If you're going out less in the evenings, then you should have more time to tackle all those books you wish you could read. Make winter your reading season, with dedicated hours spent in silence, traveling the world from the comfort of your couch. Set a goal, i.e. one book per week. Read: How to maximize the number of books you read

8. Keep the windows uncovered.

Another great suggestion from Oxenreider's article on this same topic is keeping curtains open or using gauzy transparent ones to allow sunlight to enter the home. This will brighten the space, boost your mood, and make the short days feel just a wee bit longer.

9. Turn the lights on.

This might sound anti-TreeHugger, but if it prevents depression and makes you more productive, it's worth the tradeoff. Trent Hamm did some calculations over at the Simple Dollar: "I simply turn on the lights all over the house so it’s not dim anywhere. We use LED bulbs so the energy cost is pretty low.
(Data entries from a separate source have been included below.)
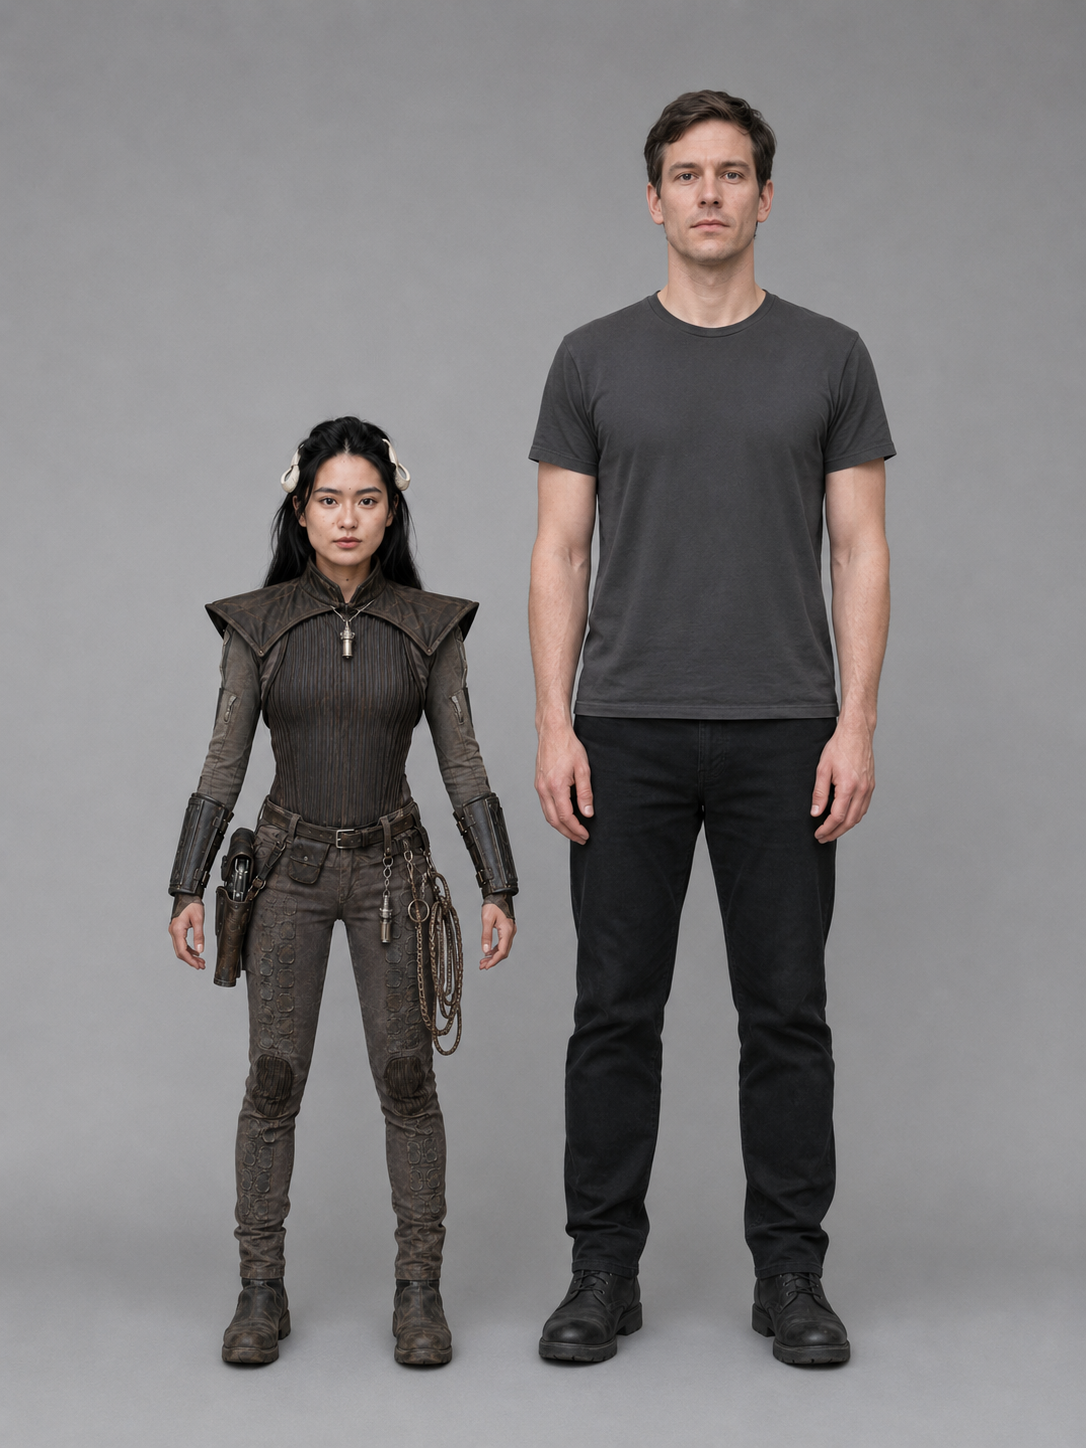
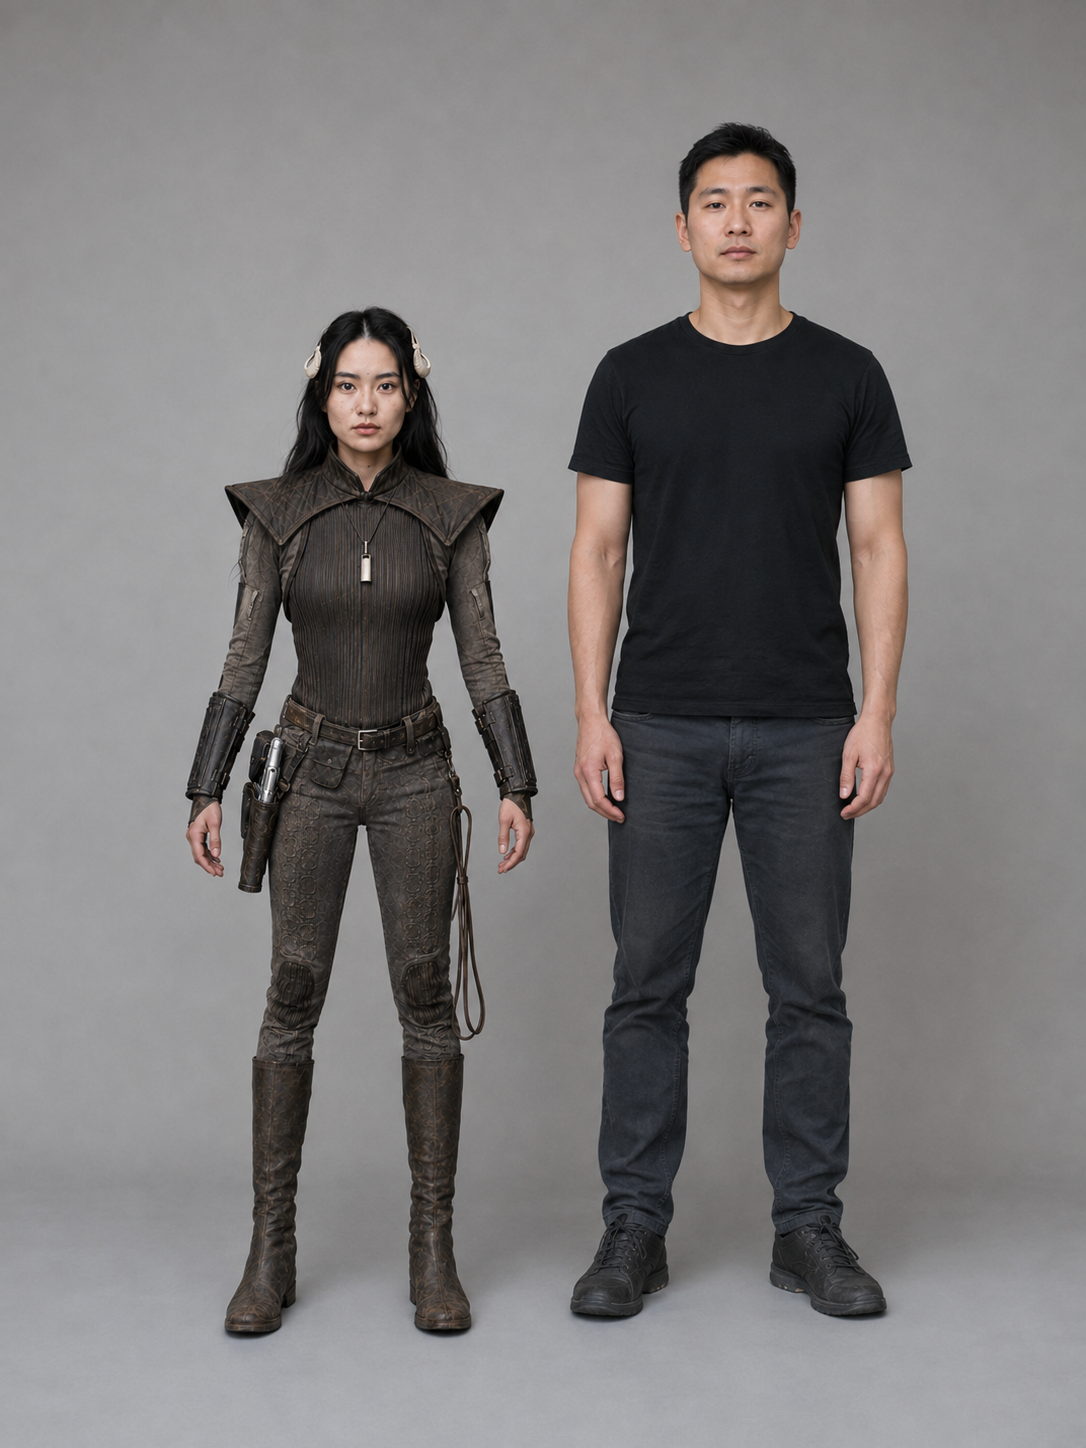
tools: publish signed-off turnarounds to Drive, and check it daily
One folder per character under Costume / Wardrobe. The repository is the
source of truth and Drive is overwritten, including deleting anything in the
character's turnarounds/ folder the repo does not have.

That is deliberate. The failure being prevented is somebody building from a
superseded plate, and a stale file beside a current one is exactly how that
happens -- a duplicate is worse than an absence, because an absence gets
noticed. Only turn-*.png syncs, into a turnarounds/ subfolder, so a sync can
never delete build guides or sketches sharing the folder.

Sign-off is an approved: block in outfits.yaml, already the gate for the board
generator, the turnaround prompts and APPROVAL.md.

IT FOUND LIVE DRIFT. Jasu's Drive folder holds the superseded v1 turnarounds
from 2026-08-01 -- turn-field-front.png there is 2,207,890 bytes, byte for
byte the v1 front archived tonight. The costume department is currently
looking at ankle boots and a whistle at the belt.

Why rclone and not the Drive connector, both checked rather than assumed: the
connector cannot update or delete, only create, so re-publishing through it
leaves two files with the same name and different contents -- the exact
failure this prevents. And it carries images inline, ~2.7M characters for a
2MB plate. So the connector does the checking, which needs only listings, and
rclone does the moving.

Not yet runnable: rclone is not installed. The script fails with the setup
steps rather than half-working.
[…]

diff --git a/11-production-tracking/Drive-Publishing.md b/11-production-tracking/Drive-Publishing.md
@@ -1,0 +1,124 @@
+---
+title: "Publishing to Drive — signed-off turnarounds"
+asset_id: "TRACK-DRIVE-PUBLISHING"
+updated: "2026-08-03"
+status: "open — rclone not yet installed"
+---
+
+# Publishing to Drive — signed-off turnarounds
+
+**When a character is signed off, their turnarounds go to Google Drive so the
+costume department can build from them.** One folder per character, inside
+**Costume / Wardrobe**:
+
+<https://drive.google.com/drive/folders/1twIFwScVQhGSgHpTfmPieEMA5jjU5g8T>
+
+```
+Costume / Wardrobe /
+  Captain Jasu / turnarounds /   turn-field-front.png … + PUBLISHED-FROM-REPO.txt
+  Shada        / turnarounds /   …
+```
+
+## The rule
+
+> **THE REPOSITORY IS THE SOURCE OF TRUTH. Drive is a copy and may be
+> overwritten without asking.**
+
+Publishing is **one-way and destructive on the Drive side**: Drive is made to
+match the repo, and anything in the character's `turnarounds/` folder that is not
+in the repo is deleted.
+
+That is deliberate. **The failure this exists to prevent is somebody building
+from a superseded image**, and a stale file sitting beside a current one — same
+character, same costume, different boots — is exactly how that happens. A
+duplicate is worse than an absence, because an absence gets noticed.
+
+Only the **turnarounds** are synced, into a `turnarounds/` subfolder, so a sync
+can never delete build guides, sketches or notes that live in the same character
+folder.
+
+## Sign-off means an approved outfit
+
+A character is published when `outfits.yaml` carries an `approved:` block.
+That is already the sign-off gate everywhere else in this repository — the board
+generator, the turnaround prompts and `APPROVAL.md` all key off it — and it is
+the gate here too. **No approval, no publish**, and the script says so per
+character rather than silently skipping.
+
+## How
+
+```bash
+./tools/publish-to-drive                 # dry run — shows what WOULD change
+./tools/publish-to-drive --go            # publish everything approved
+./tools/publish-to-drive captain-jasu --go
+```
+
+**It needs `rclone`, which is not installed yet.** Setup is in the header of the
+script: install it, run `rclone config`, create a Drive remote named exactly
+`tpof`, and choose **full drive scope** — `drive.file` scope cannot see the
+existing Costume/Wardrobe folder, because rclone did not create it.
+
+The Drive account is **`info@tristanpretty.com`**, which is not the Claude
+account.
+
+### Why not the Drive connector Claude already has
+
+Two hard limits, both checked rather than assumed:
+
+1. **It cannot update or delete.** It can create files and folders and nothing
+   else. Re-publishing through it leaves **two files with the same name and
+   different contents**, which is the precise failure this process exists to
+   prevent.
+2. **It has to carry the image inline.** A 2 MB plate is about 2.7 million
+   characters once base64-encoded. It is not a practical transport for a
+   twenty-one image pack.
+
+So the connector is used for **checking** — which is cheap, because listing
+names, sizes and dates needs no file contents — and `rclone` does the moving.
+
+## KNOWN DRIFT, 2026-08-03 — Drive is currently wrong
+
+**Captain Jasu's Drive folder holds the SUPERSEDED v1 turnarounds**, uploaded
+2026-08-01. `turn-field-front.png` there is **2,207,890 bytes — byte-for-byte the
+v1 front** now archived at `evolution/00-first-approved-2026-08-01.png`.
+
+So the costume department currently has, from Drive:
+
+- **ankle boots** where the build list says tall to the calf
+- **a whistle at the belt** where there is exactly one, at the throat
+- the superseded hair
+
+**This is the first thing to publish once rclone is set up.** A stray `.gitkeep`
+also got uploaded and the sync will remove it.
+
+## The daily check
+
+- [ ] **Check Drive against the repository, daily.** Compare each published
+      character's `turnarounds/` folder against `source/artwork/`: same filenames,
+      and a `PUBLISHED-FROM-REPO.txt` whose commit matches what the repo has for
+      those images. Report drift; do not fix it silently.
+
+**Claude can run this check through the Drive connector** — it needs only file
+listings, not contents, so it is cheap. It cannot fix the drift, only report it,
+because the connector cannot delete or overwrite. Fixing is
+`./tools/publish-to-drive --go`.
+
+**What counts as drift:**
+
+| | |
+|---|---|
+| A file in Drive that is not in the repo | **Stale — the dangerous one.** Something was superseded and the old copy is still being shown |
+| A file in the repo that is not in Drive | Not yet published |
+| Two files with the same name | Somebody uploaded by hand, or through a tool that cannot overwrite |
+| `PUBLISHED-FROM-REPO.txt` missing or on an old commit | Published before this process existed, or published and then the repo moved on |
+
+**Worth automating as a scheduled agent** rather than remembering — see `/schedule`.
+Not set up yet; a daily run that reports drift and does nothing else is the
+right shape, because the fix needs a person to have decided the repo is right.
+
+## See also
+
+- [`Cast-Data-Source.md`](Cast-Data-Source.md) — the traffic in the other
+  direction, and why it does **not** happen: personal data stays in Drive and
+  never enters this repository
+- [`../03-characters/APPROVAL.md`](../03-characters/APPROVAL.md) — what sign-off means

diff --git a/CHANGELOG.md b/CHANGELOG.md
@@ -25,6 +25,45 @@ All notable production-bible changes are recorded here.
 
 ### Added
 
+- **Signed-off turnarounds now publish to Google Drive, 2026-08-03** —
+  `tools/publish-to-drive` and `11-production-tracking/Drive-Publishing.md`. One
+  folder per character under Costume / Wardrobe, so the costume department builds
+  from the current images.
+
+  **The repository is the source of truth and Drive is overwritten**, including
+  deleting anything in the character's `turnarounds/` folder that the repo does
+  not have. That is deliberate: the failure being prevented is somebody building
+  from a superseded plate, and a stale file beside a current one is exactly how
+  that happens — a duplicate is worse than an absence, because an absence gets
+  noticed. Only `turn-*.png` is synced, into a `turnarounds/` subfolder, so a
+  sync can never delete build guides or sketches sharing the folder.
+
+  **Sign-off is an `approved:` block in `outfits.yaml`** — already the gate for
+  the board generator, the turnaround prompts and `APPROVAL.md`, so it is the
+  gate here too.
+
+  **It found live drift immediately.** Captain Jasu's Drive folder holds the
+  **superseded v1 turnarounds** from 2026-08-01: `turn-field-front.png` there is
+  2,207,890 bytes, byte-for-byte the v1 front archived tonight as
+  `evolution/00-first-approved-2026-08-01.png`. **The costume department is
+  currently looking at ankle boots and a whistle at the belt.**
+
+  **Why rclone and not the Drive connector**, both checked rather than assumed:
+  the connector **cannot update or delete**, only create — so re-publishing
+  through it leaves two files with the same name and different contents, which is
+  the exact failure the process exists to prevent. And it carries images inline,
+  about 2.7 million characters for a 2 MB plate. So the connector does the
+  **checking**, which needs only listings, and rclone does the moving.
+
+  **Not yet runnable — rclone is not installed.** The script says so and prints
+  the setup. Publishing Jasu is the first job once it is.
+
+  A daily drift check is logged in `Drive-Publishing.md`, with what counts as
+  drift and the note that a scheduled agent is the right shape for it — reporting
+  only, because the fix needs a person to have decided the repo is right.
+
+### Added
+
 - **Captain Jasu's turnaround set is complete and correct — v2, 2026-08-03.**
   Front re-approved and all four remaining views regenerated against it. The v1
   set, generated 2026-08-01, is superseded in full: it carried ankle boots, a

diff --git a/11-production-tracking/Production-Status.md b/11-production-tracking/Production-Status.md
@@ -15,6 +15,7 @@
 | **Akk dog** | **Measured 2026-08-03 from the rig — 0.85 m at the crest, a very large dog.** Nine reference plates filed, dentition and Scene 25 reasoning recorded. Three renders still owed: front, rear and a seated pose. See `08-species/akk-dog/Creature.md` |
 | **Prompt library** | **`09-prompt-library/README.md` is the index.** Read `Writing-Rules-A-Generator-Can-Follow.md` before editing any prompt |
 | **Cast data** | **NOT IN THIS REPOSITORY, and that is a standing rule — `Cast-Data-Source.md`.** This repo is **public**; measurements, contracts, fees and contacts stay in Google Drive. Character specs live here, performer data does not |
+| **Drive publishing** | **Signed-off turnarounds go to Drive, one folder per character — `Drive-Publishing.md`.** The repo is the source of truth and Drive is overwritten. **Currently WRONG: Jasu's Drive folder holds the superseded v1 turnarounds** — ankle boots and a belt whistle. Needs `rclone` installed, then `./tools/publish-to-drive --go`. Check daily |
 | **Scope, decided 2026-08-03** | **TIERED.** Baylan, Shin and Jasu get the full ~21-image treatment. Nyx, Krellis, Jeyin, Vala and the mercenaries get a reduced ~11-image set — turnarounds, portrait, expressions, scale plate, one materials plate, one narrative frame, tone collage, and three boards |
 | **Mercenary Kit boards, decided 2026-08-03** | **ONE SHARED SET, FOUR COLUMNS.** Four turnaround boards as now, plus one costume, weapons and materials board treating all four side by side. They are a group design and the comparison is the point |
 | **OPEN — species** | Nyx, Krellis, Vala, Jeyin, Reya, Yaslo all say TBD. **`outfits.yaml` cannot be written for any of them until this is settled.** Nyx may already be decided as baseline human |

diff --git a/REPO-STATE.md b/REPO-STATE.md
@@ -1,12 +1,12 @@
 # Repository state
 
-**Stamped 2026-08-03 22:21 UTC** — automatically, by `tools/hooks/pre-commit`, at the moment of
+**Stamped 2026-08-03 22:24 UTC** — automatically, by `tools/hooks/pre-commit`, at the moment of
 the commit that contains this file.
 
 | | |
 |---|---|
 | Branch | `main` |
-| Commit before this one | `bd95f6c` |
+| Commit before this one | `c5b34cb` |
 | Screenplay | `the-price-of-freedom-v10.fountain` |
 | Character folders | 12 |
 | Generated prompt files | 267 |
Running about 75 LED light bulbs for an hour costs about a dime, so it’s well worth it." Lighting candles at home (stick with beeswax or unscented organic soy for health reasons) can create a lovely atmosphere in the evenings, as well.

10. Invest in some really great socks.

You may raise an eyebrow or even laugh aloud, but this is real, folks. Nothing is more miserable than having cold feet, and I highly recommend spending the money on a few great pairs of wool socks that will keep your feet toasty warm and dry all day long.